“I chose to be an RN because I believe I have a calling to be a caregiver,” McDonnell said. “And St. Anthony’s long tradition of compassionate care giving truly correlates with the rest of my life.”
“The rest of her life” includes helping to run the women’s ministry, teaching Sunday school and working with the youth group at West Springs Church. She is involved in the development of a church-sponsored community youth mentoring program, and was a part of the early development of Angel’s Arms, a non-profit organization that sponsors homes for siblings to keep them from being separated in foster care. St. Anthony’s will sponsor their fundraising event in November.
On Nov. 19, McDonnell will be honored by St. Anthony’s Medical Center’s Charitable Foundation Physician Ambassadors with their Spirit of St. Anthony Award, which recognizes outstanding medical professionals, volunteers and organizations that embody the faith-based mission of St. Anthony’s. McDonnell, nominated by her department manager, will be honored at St. Anthony’s Physician Ambassadors fund-raising dinner. Also honored will be Norbert Siegfried, for his 44 years of service on St. Anthony’s board of directors; and Lewis, Rice & Fingersh, for its legal and financial counsel to St. Anthony’s Charitable Foundation. Awardees will receive framed certificates and awards modeled after the cross sculpture at the corner of Kennerly and Tesson Ferry roads.
The Spirit of St. Anthony Award was established to recognize outstanding individuals and groups that:
- perform philanthropic and/or humanitarian work in the community, the nation or the world, in partnership with St. Anthony’s Medical Center
- affirm the mission of St. Anthony’s by placing the patient first in everything they do
- sustain Christ’s healing ministry by aiding the sick, the poor, and the underserved
- serve the spiritual, emotional and physical needs of mankind in a manner that upholds the dignity of human life and the faith-based beliefs of the Catholic Church.

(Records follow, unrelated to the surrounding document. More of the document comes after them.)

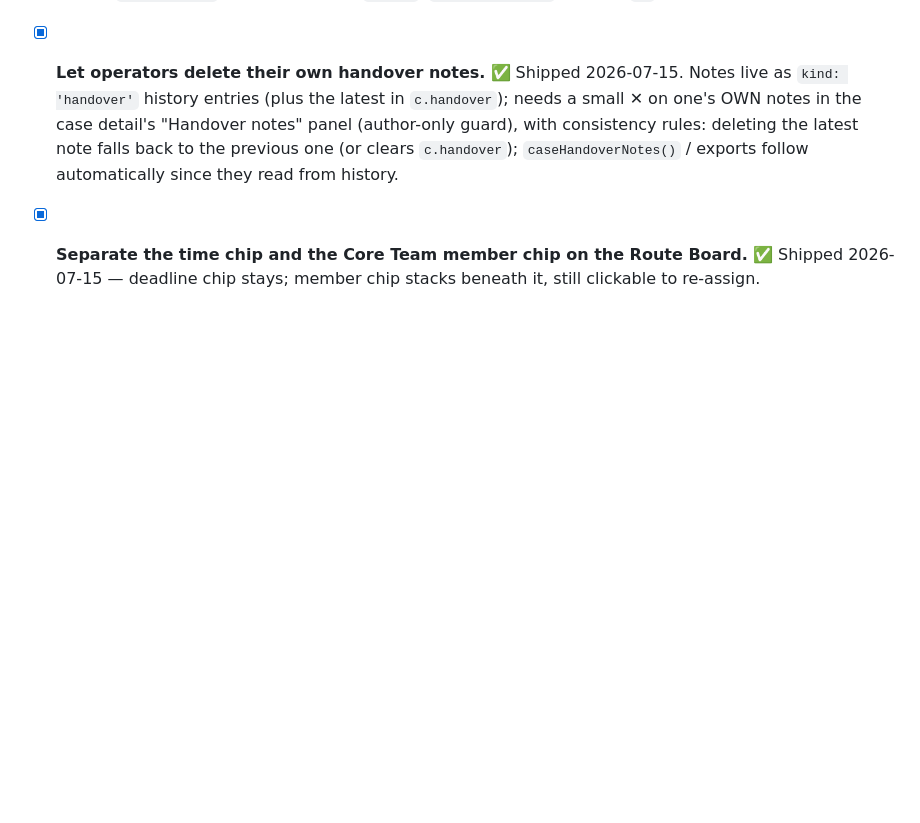
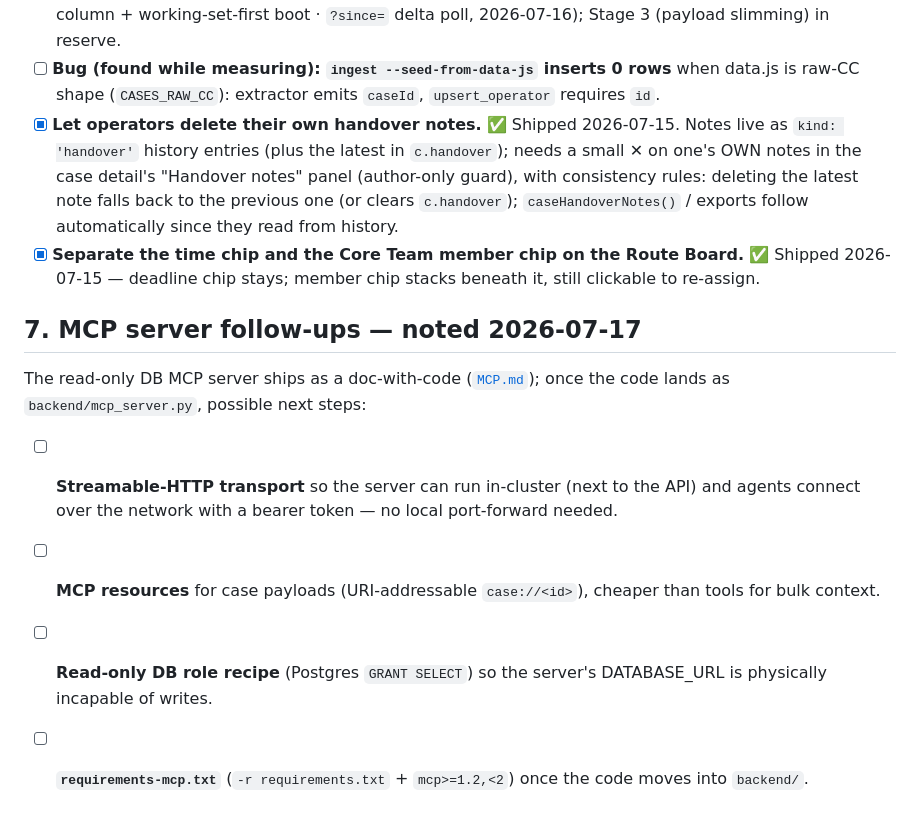
Before and after one commit to hltsai9/threenine, a Markdown page: docs/improvement-plan.md, the part around the change. Drawn GitHub-style; blank space fills up the shorter version.

```diff
--- a/docs/improvement-plan.md
+++ b/docs/improvement-plan.md
@@ -649,3 +649,17 @@ right columns. (Public Pages site stays on seed data; live mode is local only.)
   exports follow automatically since they read from history.
 - [x] **Separate the time chip and the Core Team member chip on the Route Board.** ✅ Shipped
   2026-07-15 — deadline chip stays; member chip stacks beneath it, still clickable to re-assign.
+
+## 7. MCP server follow-ups — noted 2026-07-17
+
+The read-only DB MCP server ships as a doc-with-code ([`MCP.md`](MCP.md)); once the code lands
+as `backend/mcp_server.py`, possible next steps:
+
+- [ ] **Streamable-HTTP transport** so the server can run in-cluster (next to the API) and
+  agents connect over the network with a bearer token — no local port-forward needed.
+- [ ] **MCP resources** for case payloads (URI-addressable `case://<id>`), cheaper than tools
+  for bulk context.
+- [ ] **Read-only DB role recipe** (Postgres `GRANT SELECT`) so the server's DATABASE_URL is
+  physically incapable of writes.
+- [ ] **`requirements-mcp.txt`** (`-r requirements.txt` + `mcp>=1.2,<2`) once the code moves
+  into `backend/`.
```
Also changed, not shown: docs/MCP.md (added, +458 -0 lines), docs/RELEASE_NOTES.md (+10 -0 lines).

Members of the community may offer a tribute gift, in the awardees’ honor, online at www.sacf-giving.org or by calling 314-525-7330. Half of the funds raised from the dinner are donated to support St. Anthony’s Hospice program; the other half is distributed to area charities through the Physician Ambassadors’ health outreach grants.